Information supplied:

BEGIN

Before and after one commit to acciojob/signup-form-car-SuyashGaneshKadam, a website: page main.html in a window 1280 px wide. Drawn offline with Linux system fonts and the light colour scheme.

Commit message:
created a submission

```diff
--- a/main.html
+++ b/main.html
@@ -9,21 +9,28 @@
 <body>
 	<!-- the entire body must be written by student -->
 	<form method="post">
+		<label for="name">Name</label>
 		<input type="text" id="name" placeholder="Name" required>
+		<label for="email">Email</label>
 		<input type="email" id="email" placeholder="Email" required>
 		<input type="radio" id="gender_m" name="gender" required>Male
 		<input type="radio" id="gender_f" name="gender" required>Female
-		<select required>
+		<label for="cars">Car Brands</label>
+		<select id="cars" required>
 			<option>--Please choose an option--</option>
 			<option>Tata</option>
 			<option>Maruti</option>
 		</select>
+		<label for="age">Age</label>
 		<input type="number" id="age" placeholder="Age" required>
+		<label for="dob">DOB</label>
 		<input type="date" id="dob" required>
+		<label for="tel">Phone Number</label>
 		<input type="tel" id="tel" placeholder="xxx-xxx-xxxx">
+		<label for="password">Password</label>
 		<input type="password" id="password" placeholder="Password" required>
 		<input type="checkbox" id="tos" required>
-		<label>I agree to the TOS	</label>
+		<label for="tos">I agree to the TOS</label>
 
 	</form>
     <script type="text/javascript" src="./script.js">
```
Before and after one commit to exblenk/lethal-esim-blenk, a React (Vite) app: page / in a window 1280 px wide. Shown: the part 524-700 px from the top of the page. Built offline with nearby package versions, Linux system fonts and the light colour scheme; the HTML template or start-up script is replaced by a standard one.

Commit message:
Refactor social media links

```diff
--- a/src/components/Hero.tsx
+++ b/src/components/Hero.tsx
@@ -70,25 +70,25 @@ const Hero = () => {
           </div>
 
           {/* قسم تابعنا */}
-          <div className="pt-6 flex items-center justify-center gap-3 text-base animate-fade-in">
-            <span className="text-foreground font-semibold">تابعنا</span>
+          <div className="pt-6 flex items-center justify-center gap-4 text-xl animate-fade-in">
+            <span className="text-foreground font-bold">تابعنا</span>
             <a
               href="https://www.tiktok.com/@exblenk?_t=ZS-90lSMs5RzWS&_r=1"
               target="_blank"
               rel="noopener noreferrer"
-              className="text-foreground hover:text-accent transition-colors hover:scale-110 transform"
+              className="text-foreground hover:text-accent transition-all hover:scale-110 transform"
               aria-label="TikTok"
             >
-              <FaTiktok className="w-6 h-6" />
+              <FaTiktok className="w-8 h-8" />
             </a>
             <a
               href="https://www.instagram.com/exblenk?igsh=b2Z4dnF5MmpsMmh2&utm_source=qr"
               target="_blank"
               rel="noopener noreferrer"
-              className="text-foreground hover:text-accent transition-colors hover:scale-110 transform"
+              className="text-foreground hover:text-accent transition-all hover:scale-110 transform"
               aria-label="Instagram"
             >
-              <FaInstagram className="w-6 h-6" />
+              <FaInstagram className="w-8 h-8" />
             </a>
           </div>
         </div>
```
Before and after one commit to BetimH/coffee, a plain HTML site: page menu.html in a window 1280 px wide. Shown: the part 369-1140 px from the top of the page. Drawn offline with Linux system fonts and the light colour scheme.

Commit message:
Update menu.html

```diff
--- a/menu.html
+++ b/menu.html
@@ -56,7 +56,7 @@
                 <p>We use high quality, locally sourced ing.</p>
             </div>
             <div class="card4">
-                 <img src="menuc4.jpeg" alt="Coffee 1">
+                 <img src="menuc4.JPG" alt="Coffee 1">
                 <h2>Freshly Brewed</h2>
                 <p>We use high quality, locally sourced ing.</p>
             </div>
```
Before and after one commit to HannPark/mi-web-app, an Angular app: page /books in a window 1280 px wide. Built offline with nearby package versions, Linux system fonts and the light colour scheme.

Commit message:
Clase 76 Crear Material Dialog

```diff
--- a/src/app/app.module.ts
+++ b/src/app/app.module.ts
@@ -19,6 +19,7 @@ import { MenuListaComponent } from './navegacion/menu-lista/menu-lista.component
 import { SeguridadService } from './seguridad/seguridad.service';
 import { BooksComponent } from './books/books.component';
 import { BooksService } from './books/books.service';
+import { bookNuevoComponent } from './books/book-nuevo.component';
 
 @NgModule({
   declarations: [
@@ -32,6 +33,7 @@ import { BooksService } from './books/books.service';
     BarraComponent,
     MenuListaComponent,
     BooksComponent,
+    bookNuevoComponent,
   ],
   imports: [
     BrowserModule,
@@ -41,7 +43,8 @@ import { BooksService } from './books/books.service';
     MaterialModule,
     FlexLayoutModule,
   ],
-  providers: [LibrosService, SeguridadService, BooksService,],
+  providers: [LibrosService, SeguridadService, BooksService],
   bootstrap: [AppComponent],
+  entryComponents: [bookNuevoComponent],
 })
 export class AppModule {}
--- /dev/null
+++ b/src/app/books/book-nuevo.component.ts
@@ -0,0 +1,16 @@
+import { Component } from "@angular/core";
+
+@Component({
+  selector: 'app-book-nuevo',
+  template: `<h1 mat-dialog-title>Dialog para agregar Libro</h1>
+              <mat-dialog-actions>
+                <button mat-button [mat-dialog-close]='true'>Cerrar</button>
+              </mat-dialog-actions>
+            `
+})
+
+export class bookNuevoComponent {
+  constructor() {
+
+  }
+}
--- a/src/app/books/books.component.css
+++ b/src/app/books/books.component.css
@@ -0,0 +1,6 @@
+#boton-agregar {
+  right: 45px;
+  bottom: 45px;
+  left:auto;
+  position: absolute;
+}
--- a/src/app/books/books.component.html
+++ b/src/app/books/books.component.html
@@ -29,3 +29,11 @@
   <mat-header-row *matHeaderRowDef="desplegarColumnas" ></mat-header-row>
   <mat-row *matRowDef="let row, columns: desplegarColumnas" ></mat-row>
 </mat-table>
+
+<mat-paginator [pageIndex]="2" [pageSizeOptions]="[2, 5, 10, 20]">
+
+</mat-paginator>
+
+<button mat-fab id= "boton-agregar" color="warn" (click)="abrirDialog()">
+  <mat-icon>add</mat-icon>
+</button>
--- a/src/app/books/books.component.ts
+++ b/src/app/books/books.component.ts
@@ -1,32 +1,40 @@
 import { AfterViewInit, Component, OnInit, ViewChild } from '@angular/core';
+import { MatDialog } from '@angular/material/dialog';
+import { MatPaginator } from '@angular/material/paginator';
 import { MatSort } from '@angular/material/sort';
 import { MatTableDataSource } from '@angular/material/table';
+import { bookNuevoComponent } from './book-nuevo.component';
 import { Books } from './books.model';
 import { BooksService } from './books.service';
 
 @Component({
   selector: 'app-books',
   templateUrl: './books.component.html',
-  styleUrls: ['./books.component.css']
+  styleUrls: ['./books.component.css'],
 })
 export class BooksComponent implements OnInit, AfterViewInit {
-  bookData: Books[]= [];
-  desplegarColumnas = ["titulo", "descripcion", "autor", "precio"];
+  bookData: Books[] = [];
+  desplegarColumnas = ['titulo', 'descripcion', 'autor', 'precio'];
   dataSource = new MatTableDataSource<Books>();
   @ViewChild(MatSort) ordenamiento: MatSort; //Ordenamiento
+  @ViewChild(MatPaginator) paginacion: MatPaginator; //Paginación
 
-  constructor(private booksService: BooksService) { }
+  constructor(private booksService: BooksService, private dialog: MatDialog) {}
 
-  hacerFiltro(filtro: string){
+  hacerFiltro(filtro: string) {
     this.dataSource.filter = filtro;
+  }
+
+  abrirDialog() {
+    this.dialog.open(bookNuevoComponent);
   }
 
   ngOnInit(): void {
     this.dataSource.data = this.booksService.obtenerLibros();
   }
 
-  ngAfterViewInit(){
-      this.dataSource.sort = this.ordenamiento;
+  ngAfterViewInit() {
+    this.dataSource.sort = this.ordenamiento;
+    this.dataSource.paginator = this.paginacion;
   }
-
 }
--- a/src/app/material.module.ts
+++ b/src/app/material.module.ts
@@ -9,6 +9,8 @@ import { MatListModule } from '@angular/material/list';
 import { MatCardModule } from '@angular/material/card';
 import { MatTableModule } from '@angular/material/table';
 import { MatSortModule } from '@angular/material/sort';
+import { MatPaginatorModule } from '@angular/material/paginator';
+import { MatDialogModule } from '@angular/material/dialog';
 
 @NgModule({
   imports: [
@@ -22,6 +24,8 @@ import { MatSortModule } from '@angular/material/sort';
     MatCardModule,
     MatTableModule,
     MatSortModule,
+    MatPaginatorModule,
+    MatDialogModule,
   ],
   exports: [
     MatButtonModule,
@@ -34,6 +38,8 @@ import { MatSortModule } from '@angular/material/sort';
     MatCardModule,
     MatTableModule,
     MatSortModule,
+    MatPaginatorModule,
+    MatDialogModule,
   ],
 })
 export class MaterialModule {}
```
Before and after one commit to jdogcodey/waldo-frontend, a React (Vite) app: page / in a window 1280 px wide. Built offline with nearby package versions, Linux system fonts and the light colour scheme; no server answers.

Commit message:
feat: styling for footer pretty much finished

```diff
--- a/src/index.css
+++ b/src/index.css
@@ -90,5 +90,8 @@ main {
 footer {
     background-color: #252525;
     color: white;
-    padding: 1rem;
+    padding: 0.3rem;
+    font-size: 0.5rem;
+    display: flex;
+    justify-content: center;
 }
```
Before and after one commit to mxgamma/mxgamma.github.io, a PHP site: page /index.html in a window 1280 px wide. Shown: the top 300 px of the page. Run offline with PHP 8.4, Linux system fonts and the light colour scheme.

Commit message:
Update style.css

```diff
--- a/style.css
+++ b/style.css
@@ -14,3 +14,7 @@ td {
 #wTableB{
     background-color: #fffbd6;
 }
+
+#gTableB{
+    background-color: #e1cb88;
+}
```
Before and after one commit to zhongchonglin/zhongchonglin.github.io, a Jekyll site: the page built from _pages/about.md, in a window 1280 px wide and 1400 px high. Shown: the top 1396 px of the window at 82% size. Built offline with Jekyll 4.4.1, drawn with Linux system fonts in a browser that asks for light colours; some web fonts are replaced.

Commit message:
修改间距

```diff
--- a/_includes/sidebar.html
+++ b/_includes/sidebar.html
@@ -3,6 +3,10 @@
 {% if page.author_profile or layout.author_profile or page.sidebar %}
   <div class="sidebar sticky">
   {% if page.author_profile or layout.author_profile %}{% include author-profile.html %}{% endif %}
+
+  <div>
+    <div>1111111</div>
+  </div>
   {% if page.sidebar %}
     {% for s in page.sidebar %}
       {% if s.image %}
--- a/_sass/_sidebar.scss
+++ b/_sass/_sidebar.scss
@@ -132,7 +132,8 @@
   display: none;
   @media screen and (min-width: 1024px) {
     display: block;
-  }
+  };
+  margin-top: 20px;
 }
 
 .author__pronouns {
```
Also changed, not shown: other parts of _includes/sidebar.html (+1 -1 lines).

END

Work instructions:
Only a number should be given in reply: how many lines in the entries above hold "nearby".

Task output:
3